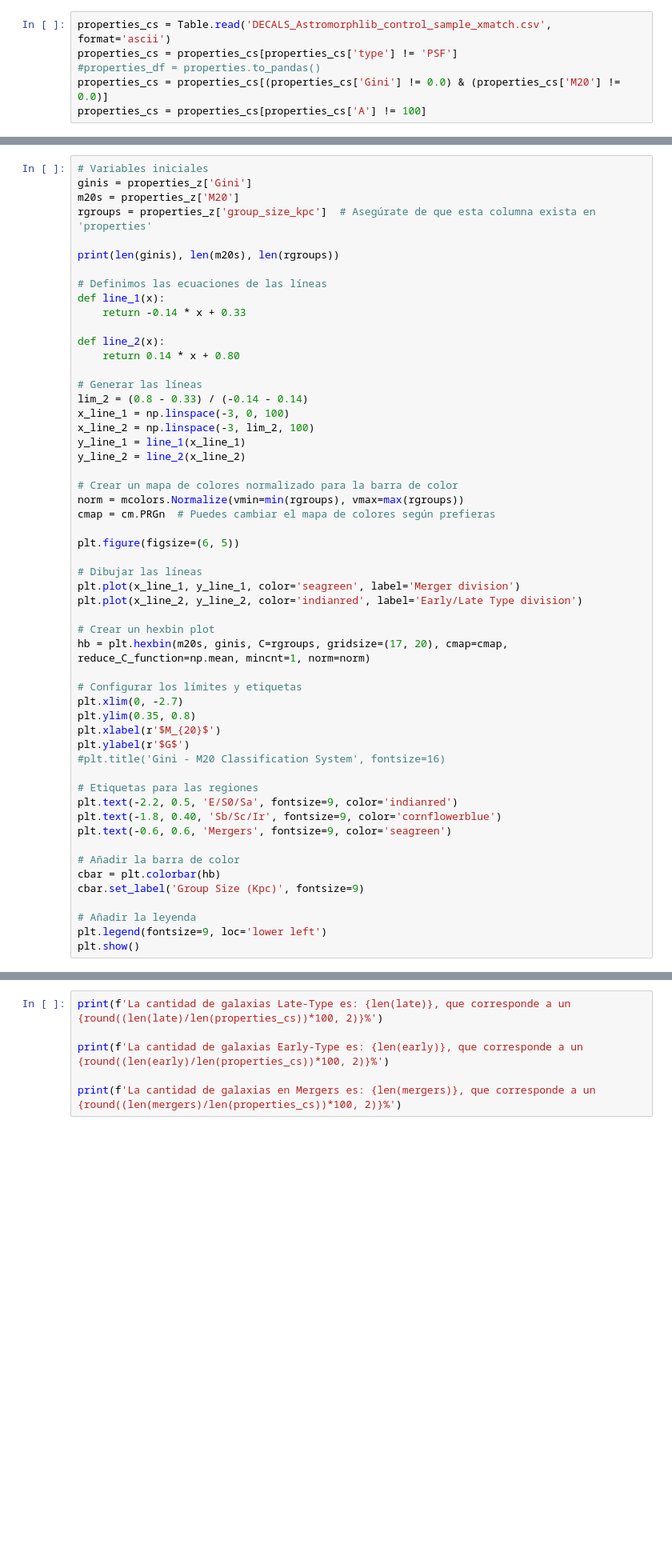
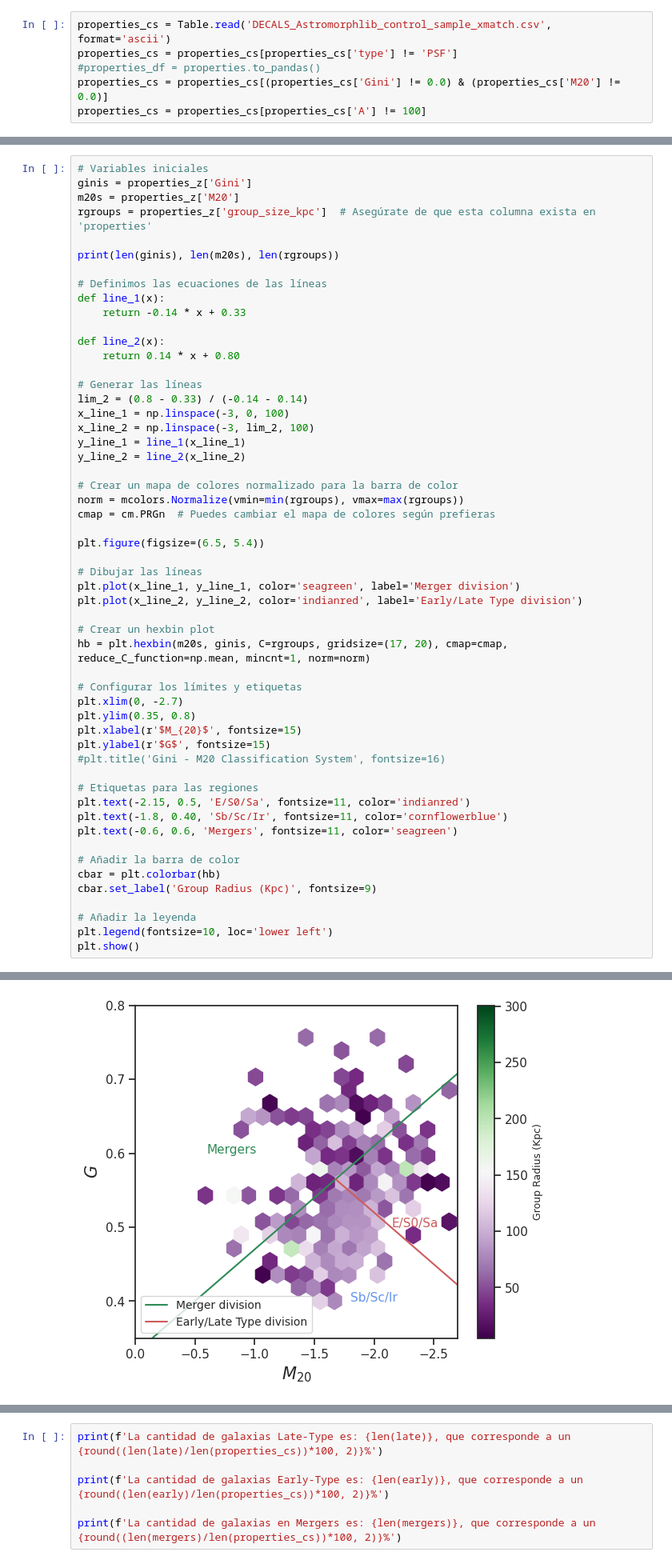
Before and after one commit to Siortiz/Astromorphlib-SFCGs, a Jupyter notebook: Astromorphlib_SFCGs.ipynb, the cells around one changed output, grey strips where cells are left out. Shown at 80% size. Cells and saved outputs as stored; diff of their text form; blank space fills up the shorter version.

```diff
--- a/Astromorphlib_SFCGs.ipynb
+++ b/Astromorphlib_SFCGs.ipynb
@@ -395,7 +470,7 @@ y_line_2 = line_2(x_line_2)
 norm = mcolors.Normalize(vmin=min(rgroups), vmax=max(rgroups))
 cmap = cm.PRGn  # Puedes cambiar el mapa de colores según prefieras
 
-plt.figure(figsize=(6, 5))
+plt.figure(figsize=(6.5, 5.4))
 
 # Dibujar las líneas
 plt.plot(x_line_1, y_line_1, color='seagreen', label='Merger division')
@@ -407,19 +482,20 @@ hb = plt.hexbin(m20s, ginis, C=rgroups, gridsize=(17, 20), cmap=cmap, reduce_C_f
 # Configurar los límites y etiquetas
 plt.xlim(0, -2.7)
 plt.ylim(0.35, 0.8)
-plt.xlabel(r'$M_{20}$')
-plt.ylabel(r'$G$')
+plt.xlabel(r'$M_{20}$', fontsize=15)
+plt.ylabel(r'$G$', fontsize=15)
 #plt.title('Gini - M20 Classification System', fontsize=16)
 
 # Etiquetas para las regiones
-plt.text(-2.2, 0.5, 'E/S0/Sa', fontsize=9, color='indianred')
-plt.text(-1.8, 0.40, 'Sb/Sc/Ir', fontsize=9, color='cornflowerblue')
-plt.text(-0.6, 0.6, 'Mergers', fontsize=9, color='seagreen')
+plt.text(-2.15, 0.5, 'E/S0/Sa', fontsize=11, color='indianred')
+plt.text(-1.8, 0.40, 'Sb/Sc/Ir', fontsize=11, color='cornflowerblue')
+plt.text(-0.6, 0.6, 'Mergers', fontsize=11, color='seagreen')
 
 # Añadir la barra de color
 cbar = plt.colorbar(hb)
-cbar.set_label('Group Size (Kpc)', fontsize=9)
+cbar.set_label('Group Radius (Kpc)', fontsize=9)
 
 # Añadir la leyenda
-plt.legend(fontsize=9, loc='lower left')
+plt.legend(fontsize=10, loc='lower left')
 plt.show()
+# %% [output]
@@ -426,3 +503,4 @@ plt.show()
+[figure, added]
 # %%
 def bootstrap_median_error(data, n_bootstrap=1000, ci=68):
     """
```
Also changed, not shown: parts of 37 cells of this notebook, 1 other file.
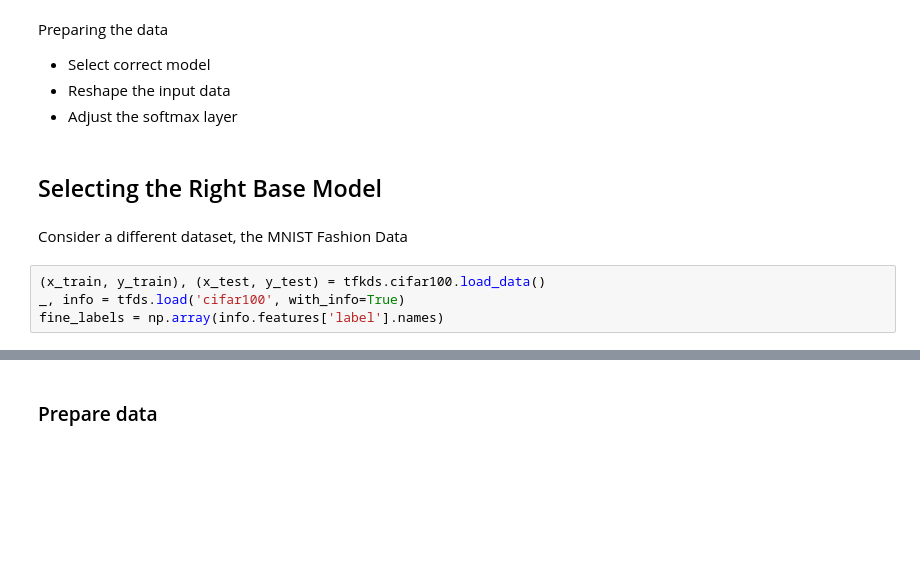
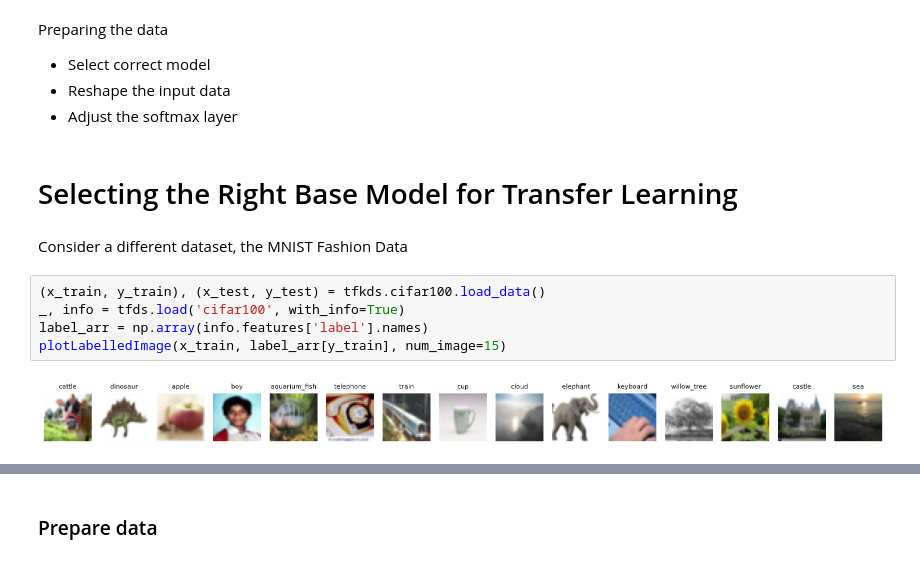
Before and after one commit to joseph-hellerstein/ai_in_practice, a Jupyter notebook: notebooks/ai_in_practice_transfer_learning.ipynb, the cells around one changed output, grey strips where cells are left out. Saved outputs shown, nothing was run; the diff lists cells and outputs as text; blank space fills up the shorter version.

```diff
--- a/notebooks/ai_in_practice_transfer_learning.ipynb
+++ b/notebooks/ai_in_practice_transfer_learning.ipynb
@@ -1009,10 +933,13 @@ Preparing the data
 * Reshape the input data
 * Adjust the softmax layer
 # %% [markdown]
-## Selecting the Right Base Model
+# Selecting the Right Base Model for Transfer Learning
 # %% [markdown]
 Consider a different dataset, the MNIST Fashion Data
 # %%
 (x_train, y_train), (x_test, y_test) = tfkds.cifar100.load_data()
 _, info = tfds.load('cifar100', with_info=True)
-fine_labels = np.array(info.features['label'].names)
+label_arr = np.array(info.features['label'].names)
+plotLabelledImage(x_train, label_arr[y_train], num_image=15)
+# %% [output]
+[figure, added]
```
Also changed, not shown: parts of 36 cells of this notebook, 3 other files.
* * * * * * * * *
Select and copy every line of the material that holds the string "ipynb".

Before and after one commit to Siortiz/Astromorphlib-SFCGs, a Jupyter notebook: Astromorphlib_SFCGs.ipynb, the cells around one changed output, grey strips where cells are left out. Shown at 80% size. Cells and saved outputs as stored; diff of their text form; blank space fills up the shorter version.
--- a/Astromorphlib_SFCGs.ipynb
+++ b/Astromorphlib_SFCGs.ipynb
Before and after one commit to joseph-hellerstein/ai_in_practice, a Jupyter notebook: notebooks/ai_in_practice_transfer_learning.ipynb, the cells around one changed output, grey strips where cells are left out. Saved outputs shown, nothing was run; the diff lists cells and outputs as text; blank space fills up the shorter version.
--- a/notebooks/ai_in_practice_transfer_learning.ipynb
+++ b/notebooks/ai_in_practice_transfer_learning.ipynb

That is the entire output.